Fly Away, Flu!
- Do I want to schedule an appointment?
- Do I want my kids to get another vaccine?
I know that vaccines do not directly cause autism, because I read and believe all of the research surrounding thimerosal. And I have relatives who died or were permanently disabled from polio, so I also believe that vaccines do good.
But I also know that the over use and misuse of antibiotics has created several new super bugs, including new strains of both tuberculosis and gonorrhea that resist almost all available antibiotics. If we get an epidemic of either disease, we would be hard-pressed to respond in any way other than to let the infected die while protecting the healthy.
So I wonder, do vaccines exasperate the problem?
After research, my answer is no, vaccines do not exasperate the super bug problem. In fact, by removing certain viruses from the living population, vaccines help us eradicate certain diseases, creating a stronger populations.
I then looked at arguments against the flu vaccine, or vaccines in general:
- Vaccines hurt the immune system, as evidenced by the sudden expansion of auto-immune diseases.
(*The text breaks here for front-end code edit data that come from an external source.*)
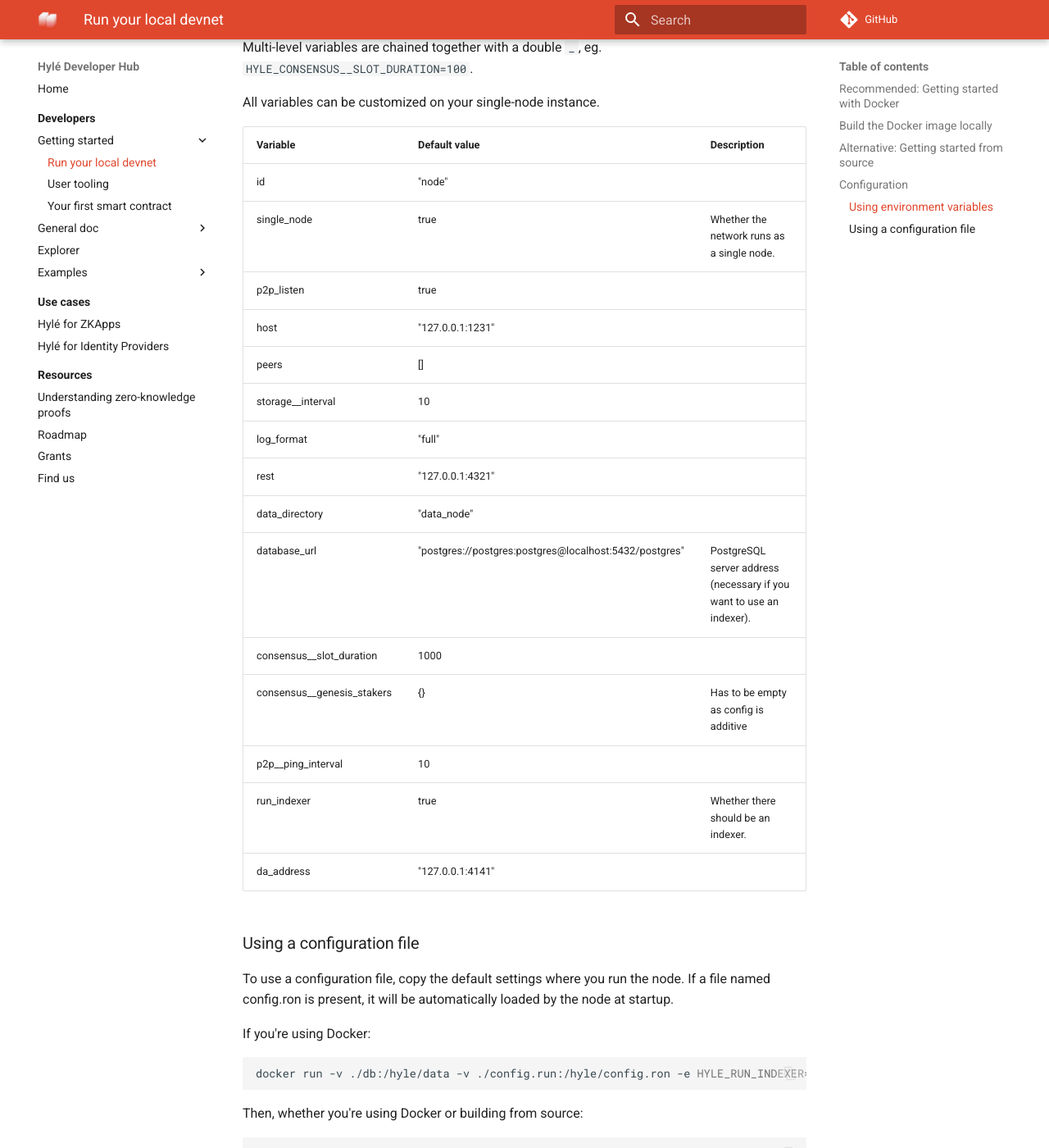
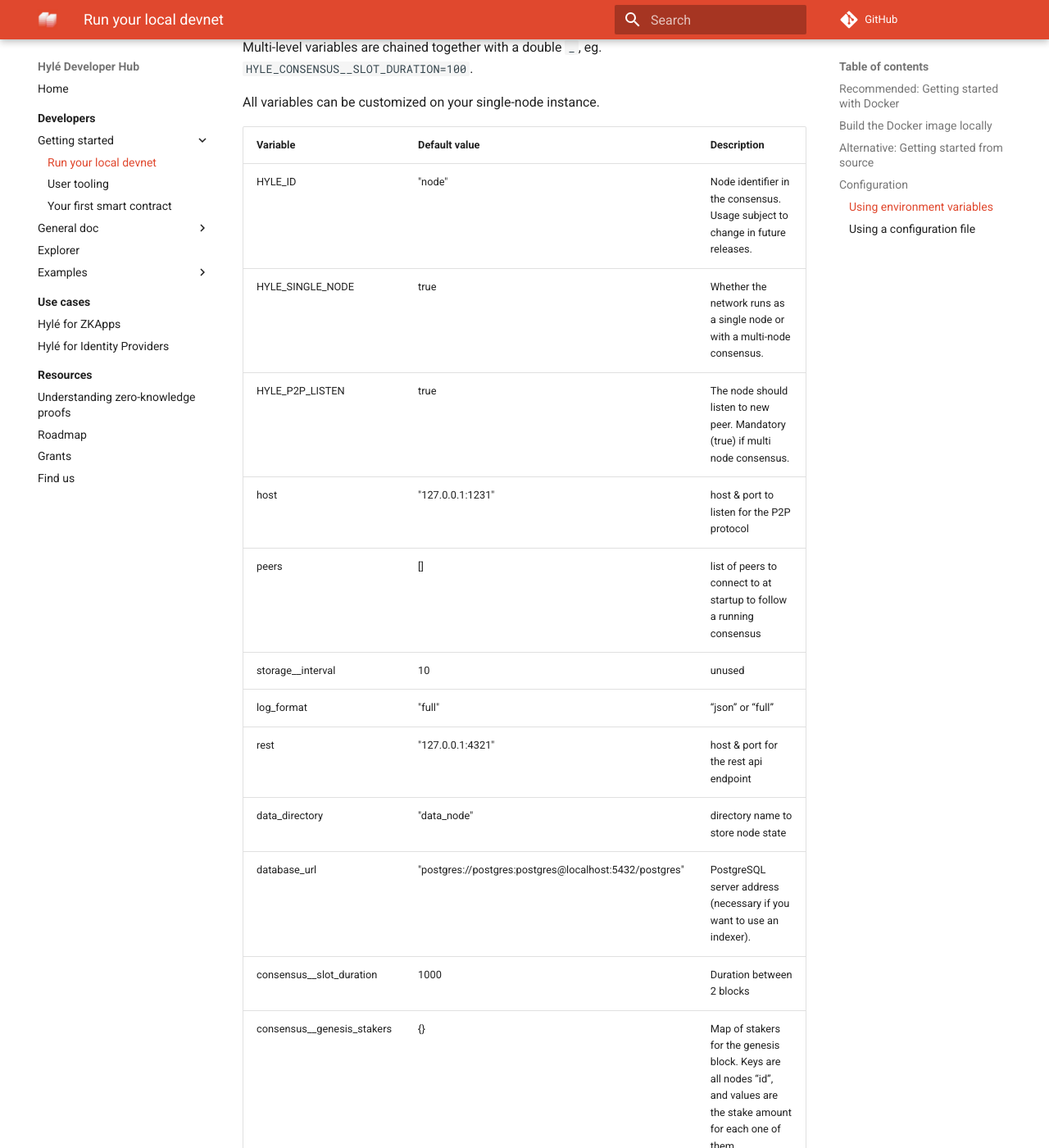
Before and after one commit to Hyle-org/devhub-hyle, an MkDocs documentation site: the page built from docs/developers/getting-started/devnet.md, in a window 1280 px wide and 1400 px high, scrolled down 1466 px. Shown: the whole window at 82% size. Built offline with MkDocs 1.6.1 and Material for MkDocs 9.7.7, drawn with Linux system fonts in a browser that asks for light colours; comment, search, counter and statistics services are not loaded; some of the changed text lies outside the part shown.

```diff
--- a/docs/developers/getting-started/devnet.md
+++ b/docs/developers/getting-started/devnet.md
@@ -65,23 +65,23 @@ The variable always begins with `HYLE_`, followed by the variable: `HYLE_RUN_IND
 
 All variables can be customized on your single-node instance.
 
-| Variable    | Default value | Description                                |
-|-------------|---------------|--------------------------------------------|
-| id          | "node"        |                                     |
-| single_node | true          | Whether the network runs as a single node. |
-| p2p_listen  | true          |                                            |
-| host        | "127.0.0.1:1231" |                                            |
-| peers       | []          |                                            |
-| storage__interval  | 10   |                                            |
-| log_format  | "full"          |                                            |
-| rest  | "127.0.0.1:4321"          |                                            |
-| data_directory  | "data_node"  |                                            |
-| database_url  | "postgres://postgres:postgres@localhost:5432/postgres" |  PostgreSQL server address (necessary if you want to use an indexer). |
-| consensus__slot_duration  | 1000  |                                            |
-| consensus__genesis_stakers  | {}  |  Has to be empty as config is additive                                   |
-| p2p__ping_interval | 10  |                                            |
-| run_indexer  | true  | Whether there should be an indexer. |
-| da_address  | "127.0.0.1:4141" |                                            |
+| Variable                   | Default value                                          | Description                                                                                                          |
+|----------------------------|--------------------------------------------------------|----------------------------------------------------------------------------------------------------------------------|
+| HYLE_ID                    | "node"                                                 | Node identifier in the consensus. Usage subject to change in future releases.                                        |
+| HYLE_SINGLE_NODE           | true                                                   | Whether the network runs as a single node or with a multi-node consensus.                                            |
+| HYLE_P2P_LISTEN            | true                                                   | The node should listen to new peer. Mandatory (true) if multi node consensus.                                        |
+| host                       | "127.0.0.1:1231"                                       | host & port to listen for the P2P protocol                                                                           |
+| peers                      | []                                                     | list of peers to connect to at startup to follow a running consensus                                                 |
+| storage__interval          | 10                                                     | unused                                                                                                               |
+| log_format                 | "full"                                                 | “json” or “full”                                                                                                     |
+| rest                       | "127.0.0.1:4321"                                       | host & port for the rest api endpoint                                                                                |
+| data_directory             | "data_node"                                            | directory name to store node state                                                                                   |
+| database_url               | "postgres://postgres:postgres@localhost:5432/postgres" | PostgreSQL server address (necessary if you want to use an indexer).                                                 |
+| consensus__slot_duration   | 1000                                                   | Duration between 2 blocks                                                                                            |
+| consensus__genesis_stakers | {}                                                     | Map of stakers for the genesis block. Keys are all nodes “id”, and values are the stake amount for each one of them. |
+| p2p__ping_interval         | 10                                                     | Interval the p2p layer does a ping to check aliveness of other peers.                                                |
+| run_indexer                | true                                                   | Whether there should be an indexer.                                                                                  |
+| da_address                 | "127.0.0.1:4141"                                       | host & port of the data availability module, that streams historical & new blocks. It might be used by indexers.     |
 
 ### Using a configuration file
 
```
Also changed, not shown: docs/developers/getting-started/your-first-erc20.md (+45 -5 lines).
- The flu vaccine doesn't work because the scientists merely guess what to put into it.
- We don't know that vaccines are effective.
- My child is not in an at-risk group, and therefore does not need the flu vaccine.
- Vaccines use thimerosal, which causes mercury poisoning.
More research ensued, and this is what I learned.
- Auto-immune disease, such as arthritis, have been documented for centuries, and there really is no "sudden expansion" in the area. In fact, vaccines help to exercise the immune system in a world filled with antibacterial soap and obsession with cleaning products.
- Okay, the scientists are guessing what flu will emerge each winter. But the amount of hard work put into that "guess" outweighs the amount of fancy or fantasy in it.
- Proving a positive is quite difficult in science. But circumstantial evidence solidly and strongly supports the effectiveness of vaccines.
- In the beginning, the medical community recommended the flu vaccine only for at-risk groups (such as people with weakened immune systems or with respiratory problems, like asthma). But these days, everyone is eligible for the flu vaccine because it is better for everyone if no one gets the flu.
- Thimerosal is a preservative for multi-dose vaccines that helps to prevent deaths from vaccines gone bad. In 1928, 12 children died from a staphylococcus infection given to them through a vaccine without preservatives. Several groups researched thimerosal after someone supposedly linked it to autism, but no one has credibly supported that link. In response to public opinion, the CDC removed thimerosal from almost all vaccines. The flu vaccine is an exception, and still contains a small amount of thimerosal, but there is a non-thimerosal version available if you ask for it.
* The video is a song about the flu, composed and sung by the amazing Tom Lehrer.